── Supplied data ──

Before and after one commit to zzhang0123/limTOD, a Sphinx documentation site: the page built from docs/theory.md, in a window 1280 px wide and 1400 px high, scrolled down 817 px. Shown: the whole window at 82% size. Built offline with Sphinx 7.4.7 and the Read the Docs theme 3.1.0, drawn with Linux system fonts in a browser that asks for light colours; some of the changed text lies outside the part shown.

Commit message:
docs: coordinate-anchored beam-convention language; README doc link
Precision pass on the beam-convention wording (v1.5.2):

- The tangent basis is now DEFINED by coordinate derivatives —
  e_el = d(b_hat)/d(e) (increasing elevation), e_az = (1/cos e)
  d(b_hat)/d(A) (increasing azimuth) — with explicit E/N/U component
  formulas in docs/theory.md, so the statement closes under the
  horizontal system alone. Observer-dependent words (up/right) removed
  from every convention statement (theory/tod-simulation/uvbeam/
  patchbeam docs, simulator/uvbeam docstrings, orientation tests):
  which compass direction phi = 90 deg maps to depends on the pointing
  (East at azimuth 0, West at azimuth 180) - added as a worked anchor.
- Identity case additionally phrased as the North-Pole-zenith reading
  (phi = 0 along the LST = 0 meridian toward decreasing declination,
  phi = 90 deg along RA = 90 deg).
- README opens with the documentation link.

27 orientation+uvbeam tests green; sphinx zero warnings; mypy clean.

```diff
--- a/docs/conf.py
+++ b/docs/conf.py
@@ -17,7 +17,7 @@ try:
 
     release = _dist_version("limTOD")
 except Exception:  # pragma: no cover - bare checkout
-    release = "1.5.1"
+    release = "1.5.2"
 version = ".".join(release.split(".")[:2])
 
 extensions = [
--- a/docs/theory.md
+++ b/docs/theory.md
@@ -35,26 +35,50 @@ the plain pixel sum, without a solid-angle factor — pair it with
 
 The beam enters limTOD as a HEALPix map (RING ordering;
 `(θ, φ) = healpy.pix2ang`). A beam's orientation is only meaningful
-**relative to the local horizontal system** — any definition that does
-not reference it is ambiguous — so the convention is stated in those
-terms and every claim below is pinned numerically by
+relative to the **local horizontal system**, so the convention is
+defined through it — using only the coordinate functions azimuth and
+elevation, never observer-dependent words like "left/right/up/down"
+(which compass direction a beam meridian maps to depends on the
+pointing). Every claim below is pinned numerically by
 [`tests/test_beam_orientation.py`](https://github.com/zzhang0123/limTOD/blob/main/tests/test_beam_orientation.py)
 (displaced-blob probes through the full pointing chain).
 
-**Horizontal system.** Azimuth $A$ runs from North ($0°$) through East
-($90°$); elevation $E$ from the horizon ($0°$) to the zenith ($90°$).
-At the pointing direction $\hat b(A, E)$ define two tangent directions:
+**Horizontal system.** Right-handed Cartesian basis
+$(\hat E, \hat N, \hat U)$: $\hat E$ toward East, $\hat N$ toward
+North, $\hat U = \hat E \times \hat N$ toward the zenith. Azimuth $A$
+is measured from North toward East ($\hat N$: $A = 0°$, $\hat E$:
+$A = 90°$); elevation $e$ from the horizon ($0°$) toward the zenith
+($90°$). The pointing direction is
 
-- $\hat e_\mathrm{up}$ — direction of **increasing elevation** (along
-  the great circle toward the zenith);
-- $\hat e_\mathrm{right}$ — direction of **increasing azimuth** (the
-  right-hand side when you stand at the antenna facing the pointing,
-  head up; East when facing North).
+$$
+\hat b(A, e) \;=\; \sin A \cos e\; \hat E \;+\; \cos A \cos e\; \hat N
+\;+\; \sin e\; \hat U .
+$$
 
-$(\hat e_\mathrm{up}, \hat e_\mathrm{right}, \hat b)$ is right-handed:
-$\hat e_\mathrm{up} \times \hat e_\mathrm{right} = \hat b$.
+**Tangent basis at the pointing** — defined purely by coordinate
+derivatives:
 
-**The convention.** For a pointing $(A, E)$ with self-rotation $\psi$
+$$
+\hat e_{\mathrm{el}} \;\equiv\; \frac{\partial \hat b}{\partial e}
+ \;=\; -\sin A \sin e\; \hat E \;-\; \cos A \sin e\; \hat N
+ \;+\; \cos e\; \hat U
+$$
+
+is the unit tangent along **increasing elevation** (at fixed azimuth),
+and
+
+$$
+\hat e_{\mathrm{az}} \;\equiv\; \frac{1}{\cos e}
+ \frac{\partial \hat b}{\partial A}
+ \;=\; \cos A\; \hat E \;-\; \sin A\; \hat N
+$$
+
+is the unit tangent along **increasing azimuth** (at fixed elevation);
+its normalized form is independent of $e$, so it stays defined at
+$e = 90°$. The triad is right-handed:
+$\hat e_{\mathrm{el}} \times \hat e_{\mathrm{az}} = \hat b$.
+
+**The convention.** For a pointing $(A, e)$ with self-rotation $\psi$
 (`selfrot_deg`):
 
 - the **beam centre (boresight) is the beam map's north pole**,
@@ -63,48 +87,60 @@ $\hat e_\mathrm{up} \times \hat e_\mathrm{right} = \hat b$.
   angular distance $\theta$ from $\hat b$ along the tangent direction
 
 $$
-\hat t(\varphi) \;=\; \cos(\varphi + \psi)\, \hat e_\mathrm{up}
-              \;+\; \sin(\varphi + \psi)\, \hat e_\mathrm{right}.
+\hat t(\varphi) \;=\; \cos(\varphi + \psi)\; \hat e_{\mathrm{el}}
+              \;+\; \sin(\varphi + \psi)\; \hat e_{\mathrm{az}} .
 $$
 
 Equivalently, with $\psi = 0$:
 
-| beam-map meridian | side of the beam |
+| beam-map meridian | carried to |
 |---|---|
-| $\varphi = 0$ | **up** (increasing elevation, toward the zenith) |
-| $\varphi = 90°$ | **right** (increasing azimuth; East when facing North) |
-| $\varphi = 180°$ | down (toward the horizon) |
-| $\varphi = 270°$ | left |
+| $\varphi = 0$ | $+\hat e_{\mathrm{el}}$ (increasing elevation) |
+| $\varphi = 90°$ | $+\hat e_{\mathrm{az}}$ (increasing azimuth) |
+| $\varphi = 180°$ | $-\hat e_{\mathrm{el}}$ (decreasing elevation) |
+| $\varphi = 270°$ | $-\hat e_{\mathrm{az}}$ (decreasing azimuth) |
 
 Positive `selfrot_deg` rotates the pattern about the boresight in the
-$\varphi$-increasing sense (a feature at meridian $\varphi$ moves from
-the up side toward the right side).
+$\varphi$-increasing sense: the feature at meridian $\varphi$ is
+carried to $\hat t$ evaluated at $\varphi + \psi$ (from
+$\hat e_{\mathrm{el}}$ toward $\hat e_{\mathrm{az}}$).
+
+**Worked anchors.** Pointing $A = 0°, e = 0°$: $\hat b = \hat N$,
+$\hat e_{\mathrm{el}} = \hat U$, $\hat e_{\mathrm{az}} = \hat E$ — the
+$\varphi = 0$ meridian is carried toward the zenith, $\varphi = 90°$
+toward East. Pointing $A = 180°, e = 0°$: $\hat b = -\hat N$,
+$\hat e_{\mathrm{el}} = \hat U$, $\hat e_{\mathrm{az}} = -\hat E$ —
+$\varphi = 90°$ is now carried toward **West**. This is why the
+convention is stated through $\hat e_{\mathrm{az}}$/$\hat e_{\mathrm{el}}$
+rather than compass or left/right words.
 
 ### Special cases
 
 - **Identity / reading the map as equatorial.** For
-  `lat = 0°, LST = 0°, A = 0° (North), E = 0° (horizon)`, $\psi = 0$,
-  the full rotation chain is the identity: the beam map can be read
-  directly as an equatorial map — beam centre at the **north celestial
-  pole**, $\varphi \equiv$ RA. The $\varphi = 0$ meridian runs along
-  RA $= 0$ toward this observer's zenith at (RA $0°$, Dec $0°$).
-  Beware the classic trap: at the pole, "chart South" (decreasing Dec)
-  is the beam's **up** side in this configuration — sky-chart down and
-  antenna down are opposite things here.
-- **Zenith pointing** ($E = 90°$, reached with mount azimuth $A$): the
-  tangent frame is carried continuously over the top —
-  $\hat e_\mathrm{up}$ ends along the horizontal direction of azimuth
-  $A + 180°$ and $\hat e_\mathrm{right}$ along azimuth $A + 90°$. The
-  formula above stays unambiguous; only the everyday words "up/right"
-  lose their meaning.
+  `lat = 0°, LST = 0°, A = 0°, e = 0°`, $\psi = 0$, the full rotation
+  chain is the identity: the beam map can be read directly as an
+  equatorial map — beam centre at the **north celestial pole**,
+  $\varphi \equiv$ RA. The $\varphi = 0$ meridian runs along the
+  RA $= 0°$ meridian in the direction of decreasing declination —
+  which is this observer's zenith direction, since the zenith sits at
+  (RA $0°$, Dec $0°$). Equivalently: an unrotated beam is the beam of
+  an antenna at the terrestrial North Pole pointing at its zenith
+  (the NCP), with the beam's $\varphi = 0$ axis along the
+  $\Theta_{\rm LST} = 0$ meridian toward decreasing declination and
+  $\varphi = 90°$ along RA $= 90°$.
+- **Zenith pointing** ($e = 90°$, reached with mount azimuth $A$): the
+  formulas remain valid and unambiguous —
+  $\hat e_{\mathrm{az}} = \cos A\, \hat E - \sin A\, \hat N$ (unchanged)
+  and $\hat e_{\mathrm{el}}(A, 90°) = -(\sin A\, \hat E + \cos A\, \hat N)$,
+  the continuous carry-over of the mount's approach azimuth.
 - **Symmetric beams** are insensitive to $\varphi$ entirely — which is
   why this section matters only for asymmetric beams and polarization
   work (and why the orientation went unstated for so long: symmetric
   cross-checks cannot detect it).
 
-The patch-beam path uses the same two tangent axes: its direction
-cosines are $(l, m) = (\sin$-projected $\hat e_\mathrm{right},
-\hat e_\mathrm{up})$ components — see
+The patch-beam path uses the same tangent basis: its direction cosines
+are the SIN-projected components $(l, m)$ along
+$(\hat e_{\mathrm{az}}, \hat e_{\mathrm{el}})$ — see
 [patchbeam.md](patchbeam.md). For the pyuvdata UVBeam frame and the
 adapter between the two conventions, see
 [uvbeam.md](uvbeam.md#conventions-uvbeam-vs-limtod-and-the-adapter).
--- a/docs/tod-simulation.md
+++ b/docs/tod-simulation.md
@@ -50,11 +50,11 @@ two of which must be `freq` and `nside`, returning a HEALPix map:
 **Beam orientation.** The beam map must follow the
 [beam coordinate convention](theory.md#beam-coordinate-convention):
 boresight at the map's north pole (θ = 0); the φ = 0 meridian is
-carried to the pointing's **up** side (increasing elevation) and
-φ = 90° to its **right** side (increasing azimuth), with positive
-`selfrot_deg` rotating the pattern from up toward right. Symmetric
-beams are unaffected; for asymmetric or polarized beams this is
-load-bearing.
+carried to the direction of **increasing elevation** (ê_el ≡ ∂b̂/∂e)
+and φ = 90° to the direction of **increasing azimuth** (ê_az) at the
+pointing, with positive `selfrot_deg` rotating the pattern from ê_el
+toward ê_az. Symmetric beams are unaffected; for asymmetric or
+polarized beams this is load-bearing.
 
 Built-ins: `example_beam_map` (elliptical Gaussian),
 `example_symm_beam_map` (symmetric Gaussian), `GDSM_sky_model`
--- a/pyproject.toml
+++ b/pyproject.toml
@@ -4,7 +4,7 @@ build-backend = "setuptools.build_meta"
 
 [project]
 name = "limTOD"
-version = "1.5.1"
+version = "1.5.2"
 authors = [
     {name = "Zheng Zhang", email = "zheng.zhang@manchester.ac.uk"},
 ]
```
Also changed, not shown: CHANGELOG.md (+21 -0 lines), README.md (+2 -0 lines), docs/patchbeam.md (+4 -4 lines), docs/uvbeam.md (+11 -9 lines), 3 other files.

───

> Assigned task: Reproduce exactly, please, only the lines from the start of the data above to the line that contains "formulas in docs/theory.md, so", with both ends kept.

> Solution for this exercise:
Before and after one commit to zzhang0123/limTOD, a Sphinx documentation site: the page built from docs/theory.md, in a window 1280 px wide and 1400 px high, scrolled down 817 px. Shown: the whole window at 82% size. Built offline with Sphinx 7.4.7 and the Read the Docs theme 3.1.0, drawn with Linux system fonts in a browser that asks for light colours; some of the changed text lies outside the part shown.

Commit message:
docs: coordinate-anchored beam-convention language; README doc link
Precision pass on the beam-convention wording (v1.5.2):

- The tangent basis is now DEFINED by coordinate derivatives —
  e_el = d(b_hat)/d(e) (increasing elevation), e_az = (1/cos e)
  d(b_hat)/d(A) (increasing azimuth) — with explicit E/N/U component
  formulas in docs/theory.md, so the statement closes under the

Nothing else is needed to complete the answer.